All of the data must be written out verbatim, with pictures excluded.
--- DATASET Enclosed Below ---
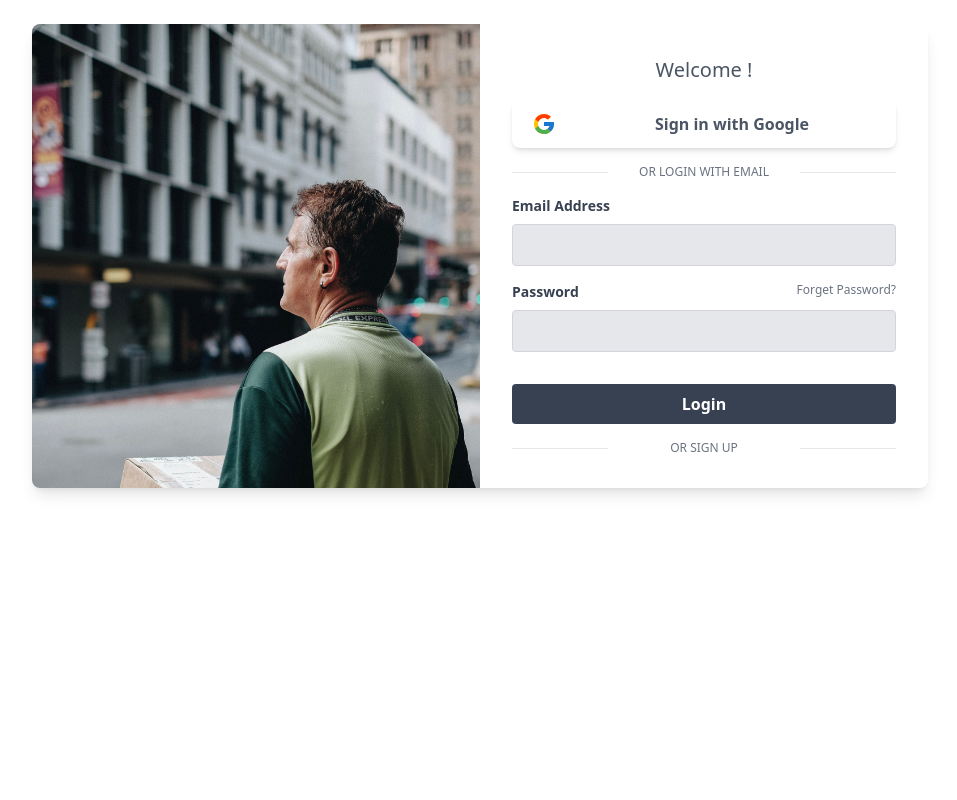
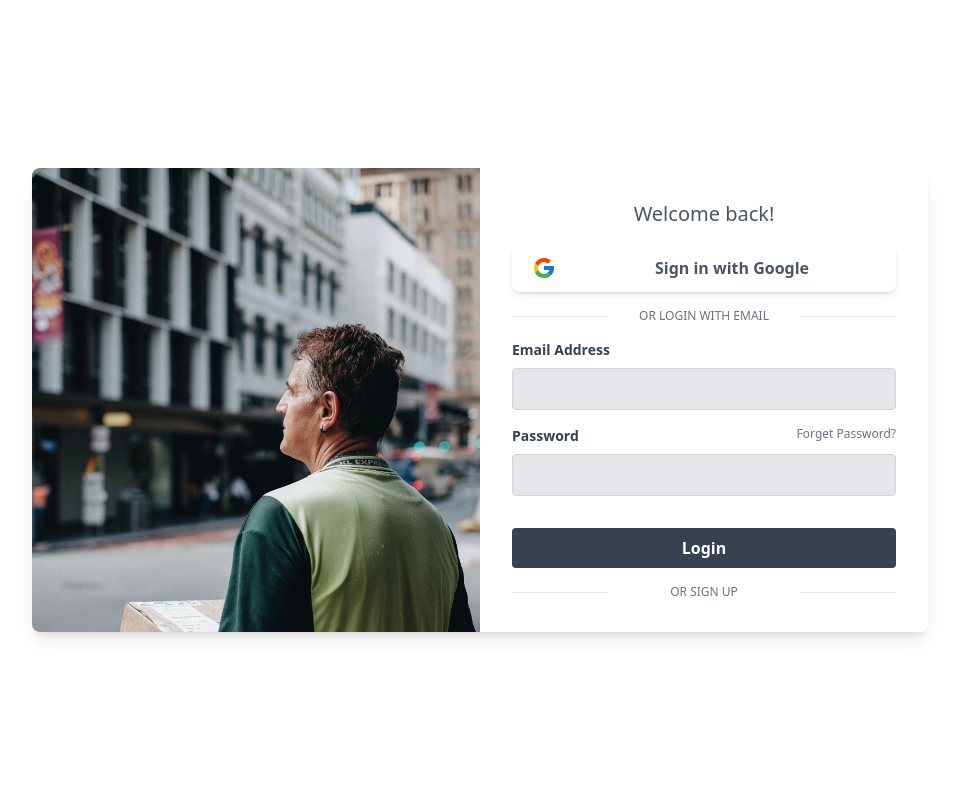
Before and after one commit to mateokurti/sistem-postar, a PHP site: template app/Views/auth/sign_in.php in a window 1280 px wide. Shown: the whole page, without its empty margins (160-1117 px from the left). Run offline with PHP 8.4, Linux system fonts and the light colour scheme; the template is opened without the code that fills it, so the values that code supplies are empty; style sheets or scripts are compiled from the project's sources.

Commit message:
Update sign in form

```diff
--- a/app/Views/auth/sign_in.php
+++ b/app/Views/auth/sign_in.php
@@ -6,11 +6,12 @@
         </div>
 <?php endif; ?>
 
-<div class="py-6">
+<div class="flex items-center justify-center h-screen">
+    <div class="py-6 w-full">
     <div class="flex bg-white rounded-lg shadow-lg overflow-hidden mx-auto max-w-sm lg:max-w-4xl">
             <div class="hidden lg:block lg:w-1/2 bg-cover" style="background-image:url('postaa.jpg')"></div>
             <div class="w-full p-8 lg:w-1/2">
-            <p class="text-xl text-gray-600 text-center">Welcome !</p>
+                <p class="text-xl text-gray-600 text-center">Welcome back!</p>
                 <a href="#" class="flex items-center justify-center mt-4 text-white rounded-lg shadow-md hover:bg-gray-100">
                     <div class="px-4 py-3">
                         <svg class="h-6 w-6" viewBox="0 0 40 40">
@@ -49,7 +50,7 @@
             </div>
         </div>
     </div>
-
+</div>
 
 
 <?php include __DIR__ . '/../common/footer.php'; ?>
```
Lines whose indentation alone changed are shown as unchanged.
--- End of Enclosed DATASET ---
EXPECTED ANSWER
Before and after one commit to mateokurti/sistem-postar, a PHP site: template app/Views/auth/sign_in.php in a window 1280 px wide. Shown: the whole page, without its empty margins (160-1117 px from the left). Run offline with PHP 8.4, Linux system fonts and the light colour scheme; the template is opened without the code that fills it, so the values that code supplies are empty; style sheets or scripts are compiled from the project's sources.

Commit message:
Update sign in form

```diff
--- a/app/Views/auth/sign_in.php
+++ b/app/Views/auth/sign_in.php
@@ -6,11 +6,12 @@
         </div>
 <?php endif; ?>
 
-<div class="py-6">
+<div class="flex items-center justify-center h-screen">
+    <div class="py-6 w-full">
     <div class="flex bg-white rounded-lg shadow-lg overflow-hidden mx-auto max-w-sm lg:max-w-4xl">
             <div class="hidden lg:block lg:w-1/2 bg-cover" style="background-image:url('postaa.jpg')"></div>
             <div class="w-full p-8 lg:w-1/2">
-            <p class="text-xl text-gray-600 text-center">Welcome !</p>
+                <p class="text-xl text-gray-600 text-center">Welcome back!</p>
                 <a href="#" class="flex items-center justify-center mt-4 text-white rounded-lg shadow-md hover:bg-gray-100">
                     <div class="px-4 py-3">
                         <svg class="h-6 w-6" viewBox="0 0 40 40">
@@ -49,7 +50,7 @@
             </div>
         </div>
     </div>
-
+</div>
 
 
 <?php include __DIR__ . '/../common/footer.php'; ?>
```
Lines whose indentation alone changed are shown as unchanged.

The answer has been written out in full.